Ann Emerg Med. 2022 Dec;80(6):485-496. doi: 10.1016/j.annemergmed.2022.05.002. Epub 2022 Jun 23.


Study objective: Laryngospasm is a rare but potentially life-threatening complication of sedation. The objective of this study was to perform a predictor analysis of biologically plausible predictors and the interventions and outcomes associated with laryngospasm.

Methods: Secondary analysis of prospectively collected data from consecutively sedated patients, less than or equal to 22 years of age, at multiple locations at 64 member institutions of the Pediatric Sedation Research Consortium. The primary outcome was laryngospasm. The independent variables in the multivariable model included American Society of Anesthesiologists category, age, sex, concurrent upper respiratory infection, medication regimen, hospital sedation location, whether the procedure was painful, and whether the procedure involved the airway. The analysis included adjusted odds ratios (aORs) and predicted probabilities.

Results: We analyzed 276,832 sedations with 913 reported events of laryngospasm (overall unadjusted prevalence 3.3:1,000). A younger age, a higher American Society of Anesthesiologists category, a concurrent upper respiratory infection (aOR 3.94, 2.57 to 6.03; predicted probability 12.2/1,000, 6.3/1,000 to 18.0/1,000), and airway procedures (aOR 3.73, 2.33 to 5.98; predicted probability 9.6/1,000, 5.2/1,000 to 13.9/1,000) were associated with increased risk. Compared with propofol alone, propofol combination regimens had increased risk (propofol+ketamine: aOR 2.52, 1.41 to 4.50; predicted probability 7.6/1,000, 3.1/1,000 to 12/1,000; and propofol+dexmedetomidine: aOR 2.10, 1.25 to 3.52; predicted probability 6.3/1,000, 3.7,/1,000 to 8.9/1,000). Among patients with laryngospasm, the resulting outcomes included desaturation less than 70% for more than 30 seconds (19.7%), procedure not completed (10.6%), emergency airway intervention (10.0%), endotracheal intubation (5.3%), unplanned admission/increase in level of care (2.3%), aspiration (1.1%), and cardiac arrest (0.2%).

Conclusion: We found increased associations of laryngospasm in pediatric procedural sedation with multiple biologic factors, procedure types, and medication regimens.

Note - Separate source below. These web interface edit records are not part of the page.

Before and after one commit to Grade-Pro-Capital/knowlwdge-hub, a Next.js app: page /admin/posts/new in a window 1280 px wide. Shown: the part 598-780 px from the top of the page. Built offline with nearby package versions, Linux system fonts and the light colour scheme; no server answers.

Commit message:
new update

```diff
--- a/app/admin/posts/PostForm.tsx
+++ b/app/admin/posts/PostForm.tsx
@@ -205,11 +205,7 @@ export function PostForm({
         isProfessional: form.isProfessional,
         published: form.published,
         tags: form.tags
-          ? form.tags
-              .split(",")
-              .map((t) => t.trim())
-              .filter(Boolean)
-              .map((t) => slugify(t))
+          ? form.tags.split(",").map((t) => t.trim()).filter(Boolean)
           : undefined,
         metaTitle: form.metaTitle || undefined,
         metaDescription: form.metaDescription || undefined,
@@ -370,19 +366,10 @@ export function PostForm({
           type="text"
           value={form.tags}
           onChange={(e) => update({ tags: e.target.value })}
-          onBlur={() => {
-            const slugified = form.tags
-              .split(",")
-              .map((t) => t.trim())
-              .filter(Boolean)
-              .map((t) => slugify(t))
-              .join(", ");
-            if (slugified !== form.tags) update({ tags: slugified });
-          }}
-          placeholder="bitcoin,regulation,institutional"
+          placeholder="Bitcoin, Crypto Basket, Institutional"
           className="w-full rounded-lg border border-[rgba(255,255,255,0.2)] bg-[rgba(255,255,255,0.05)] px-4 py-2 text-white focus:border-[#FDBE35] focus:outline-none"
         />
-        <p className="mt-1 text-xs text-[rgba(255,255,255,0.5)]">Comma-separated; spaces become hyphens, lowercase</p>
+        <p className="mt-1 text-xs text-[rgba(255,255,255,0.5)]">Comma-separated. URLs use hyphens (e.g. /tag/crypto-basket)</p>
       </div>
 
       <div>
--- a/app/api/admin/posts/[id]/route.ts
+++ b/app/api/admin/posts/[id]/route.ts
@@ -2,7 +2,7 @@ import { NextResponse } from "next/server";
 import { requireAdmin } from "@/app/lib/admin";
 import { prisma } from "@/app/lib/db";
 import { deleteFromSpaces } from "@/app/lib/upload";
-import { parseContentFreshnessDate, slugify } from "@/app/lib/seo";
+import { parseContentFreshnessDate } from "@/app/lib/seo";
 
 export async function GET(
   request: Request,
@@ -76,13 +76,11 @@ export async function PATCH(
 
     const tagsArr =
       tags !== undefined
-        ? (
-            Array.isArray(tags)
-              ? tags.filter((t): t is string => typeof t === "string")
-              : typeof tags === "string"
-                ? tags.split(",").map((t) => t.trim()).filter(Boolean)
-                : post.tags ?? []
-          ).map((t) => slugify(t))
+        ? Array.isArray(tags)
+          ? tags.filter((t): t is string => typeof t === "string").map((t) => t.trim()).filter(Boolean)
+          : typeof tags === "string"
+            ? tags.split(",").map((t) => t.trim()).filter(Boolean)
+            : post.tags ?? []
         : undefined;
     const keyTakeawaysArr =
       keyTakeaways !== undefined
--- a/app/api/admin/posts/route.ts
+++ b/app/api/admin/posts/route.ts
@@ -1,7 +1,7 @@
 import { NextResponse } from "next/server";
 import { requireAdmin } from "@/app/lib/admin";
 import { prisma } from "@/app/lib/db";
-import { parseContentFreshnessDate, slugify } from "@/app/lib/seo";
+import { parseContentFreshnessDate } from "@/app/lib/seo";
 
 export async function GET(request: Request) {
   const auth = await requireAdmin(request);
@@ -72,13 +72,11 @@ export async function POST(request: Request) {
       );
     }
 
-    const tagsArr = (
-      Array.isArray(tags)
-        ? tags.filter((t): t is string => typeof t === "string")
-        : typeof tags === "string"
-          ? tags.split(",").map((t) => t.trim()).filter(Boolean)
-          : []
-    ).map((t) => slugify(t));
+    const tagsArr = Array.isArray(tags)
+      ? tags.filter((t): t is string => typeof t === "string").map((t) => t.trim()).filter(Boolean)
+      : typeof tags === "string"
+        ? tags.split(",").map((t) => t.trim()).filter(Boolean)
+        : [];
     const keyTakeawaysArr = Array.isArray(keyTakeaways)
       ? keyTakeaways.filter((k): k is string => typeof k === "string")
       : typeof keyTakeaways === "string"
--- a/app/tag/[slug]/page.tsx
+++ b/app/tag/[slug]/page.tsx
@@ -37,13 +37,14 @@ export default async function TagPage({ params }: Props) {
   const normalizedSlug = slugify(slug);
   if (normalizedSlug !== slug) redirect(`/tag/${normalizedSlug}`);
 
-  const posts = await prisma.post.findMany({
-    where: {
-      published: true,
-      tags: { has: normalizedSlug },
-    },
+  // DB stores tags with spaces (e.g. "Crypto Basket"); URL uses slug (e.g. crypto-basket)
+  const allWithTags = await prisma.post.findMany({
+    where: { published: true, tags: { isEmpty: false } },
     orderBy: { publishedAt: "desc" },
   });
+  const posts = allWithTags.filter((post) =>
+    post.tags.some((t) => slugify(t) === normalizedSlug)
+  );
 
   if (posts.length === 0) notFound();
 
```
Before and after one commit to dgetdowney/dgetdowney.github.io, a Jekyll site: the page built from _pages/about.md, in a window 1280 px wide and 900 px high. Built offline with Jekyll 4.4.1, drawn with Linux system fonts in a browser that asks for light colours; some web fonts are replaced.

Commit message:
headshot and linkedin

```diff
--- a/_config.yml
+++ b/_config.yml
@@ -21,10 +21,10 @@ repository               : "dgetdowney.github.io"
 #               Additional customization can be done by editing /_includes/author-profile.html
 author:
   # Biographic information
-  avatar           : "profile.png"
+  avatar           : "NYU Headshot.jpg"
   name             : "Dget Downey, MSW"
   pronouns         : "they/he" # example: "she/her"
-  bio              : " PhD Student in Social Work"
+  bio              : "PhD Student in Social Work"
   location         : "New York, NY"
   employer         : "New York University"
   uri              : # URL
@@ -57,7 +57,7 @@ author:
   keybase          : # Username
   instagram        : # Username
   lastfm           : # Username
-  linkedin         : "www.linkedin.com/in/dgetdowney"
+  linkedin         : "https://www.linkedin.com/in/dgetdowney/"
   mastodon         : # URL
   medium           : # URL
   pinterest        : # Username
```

However, effect estimates showed that the laryngospasm prevalence remained low, and this should be taken into consideration in sedation decisionmaking.

MeSH terms

  • Anesthesia*
  • Child
  • Humans
  • Ketamine* / adverse effects
  • Laryngismus* / chemically induced
  • Laryngismus* / etiology
  • Prevalence
  • Propofol* / adverse effects


  • Propofol
  • Ketamine